Facebook has been in the news for some problematic issues. Recent scandals around “fake news” and the misuse of data have many wondering about the platform’s credibility and asking what impact this has on, well, everyone. Despite this, Facebook remains one of the biggest players in the social media game with nearly 2 billion usersand over 65 million business pages worldwide. While frustration and uncertainty may be growing, organizations cannot ignore the fact that Facebook still provides access to important audiences and can bring about a large ROI.
Rather than focusing on the negatives and abandoning Facebook completely, here’s what you need to know and how you can still serve as a trustworthy source of information, see results, and create a positive online community on the network.
Facebook Algorithm Change
In January, Facebook implemented a change that shows more content from friends, family and groups in an individual’s news feed in response to feedback that irrelevant content on News Feeds takes away from personal moments. Mark Zuckerberg, founder and CEO of Facebook, announced this change which also prioritizes posts that “spark conversations and meaningful interactions between people.” Notably, content from business pages are held to the same standard: public content should encourage meaningful interactions between people.
How do these changes happen? The sophisticated algorithm arranges posts according to how likely the user would be to interact with the content. There are four componentsthat are considered when calculating the likelihood of the user interacting with the content. They include:
- Inventory: content available
- Signals: considerations about content using factors such as average time spent on page, story type, overall engagement, multiple replies to comments on a post, shares and reactions
- Predictions: considerations about person
- Overall Score
With the algorithm change, Facebook uses signals that heavily favor “active” interaction signals such as comments and shares, rather than passive interaction signals, like clicking, watching and viewing.
So, what does this mean for business pages? Over the past couple of months, individuals saw less public content, including posts from businesses (including nonprofits and government entities), brands and media–though only slightly as, the visibility of news in the News Feed has only dropped from 5 percent to 4 percent. The posts that have continued to perform well are human interest stories or hard news that has a very human element. Additionally, the amount of comments increased from 11% in January 2018 compared to 7% in January 2017.
Facebook Data Use by Cambridge Analytica
In March 2018, media outlets reported that Cambridge Analytica, a firm that worked closely with the Donald J. Trump campaign and Brexit supporters, obtained personally identifiable information of up to 87 million Facebook users from outside research. These firms are accused of using the data to create digital campaigns that influenced voter opinion on behalf of the politicians who hired them.

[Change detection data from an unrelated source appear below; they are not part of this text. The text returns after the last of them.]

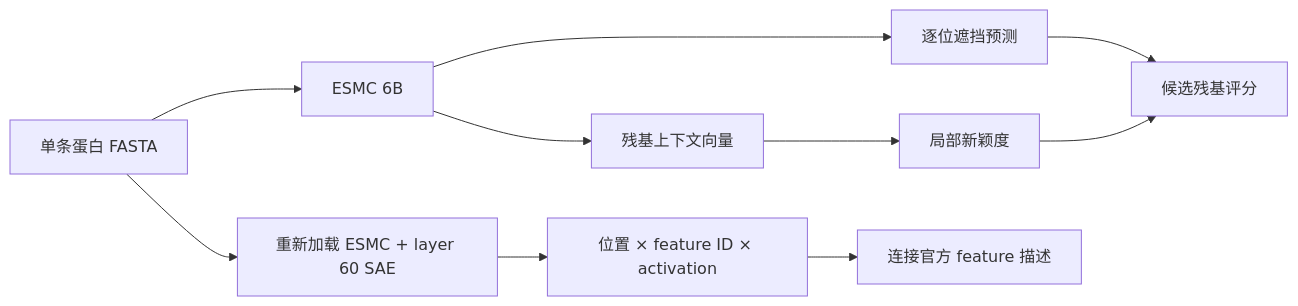
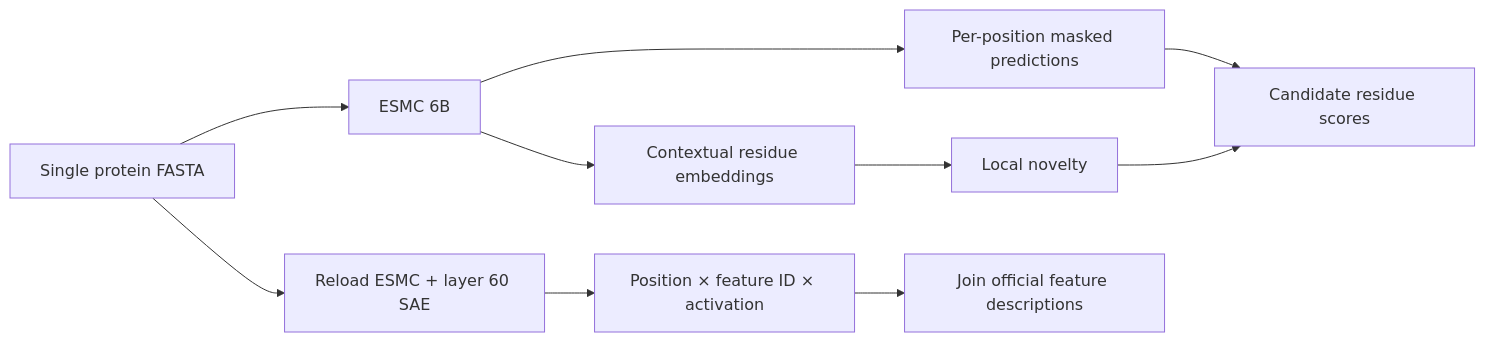
Before and after one commit to zephyvec12/esmc-sae-demo: the diagram in README.md, drawn with Mermaid. The commit also changed other lines of this file and 5 other files, not shown here.

````diff
--- a/README.md
+++ b/README.md
@@ -7,12 +9,12 @@
 ```mermaid
 flowchart LR
-    A[单条蛋白 FASTA] --> B[ESMC 6B]
-    B --> C[残基上下文向量]
-    B --> D[逐位遮挡预测]
-    C --> E[局部新颖度]
-    D --> F[候选残基评分]
+    A[Single protein FASTA] --> B[ESMC 6B]
+    B --> C[Contextual residue embeddings]
+    B --> D[Per-position masked predictions]
+    C --> E[Local novelty]
+    D --> F[Candidate residue scores]
     E --> F
-    A --> G[重新加载 ESMC + layer 60 SAE]
-    G --> H[位置 × feature ID × activation]
-    H --> I[连接官方 feature 描述]
+    A --> G[Reload ESMC + layer 60 SAE]
+    G --> H[Position × feature ID × activation]
+    H --> I[Join official feature descriptions]
 ```
````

These revelations have led to congressional hearings with Facebook leadership and changes to the platform. With this, Facebook has responded to the breach and implemented some changes including:
- A redesigned settings page to easily find the information collected by Facebook.
- Updates to the terms of service and data policies that detail how Facebook operates.
- The launch of a feature that gives users background information on publishers and their articles.
How Facebook is Combating “Fake News”
Given the mistrust of particular news sources on Facebook, the network recently rolled out a new feature that provides readers with more information about publishers. Facebook users can now access additional information through an “About This Article” button. Users can see links to the publisher’s Wikipedia pages, related articles about the same topic, how many times users shared a given article, where an article was shared and an option for following the publisher. Facebook will also start showing whether friends have shared the article and a snapshot of the publisher’s other recent articles. This new feature, along with future updates, will provide more context for users.
Strategies for Facebook Business Pages
We don’t know the full impact of the algorithm changes and the data concerns are still being studied, however, it will affect Business Pages. What we do know: how to leverage your business page, audience and content to continue seeing strong engagement and be a credible source on Facebook. Below are a few recommendations:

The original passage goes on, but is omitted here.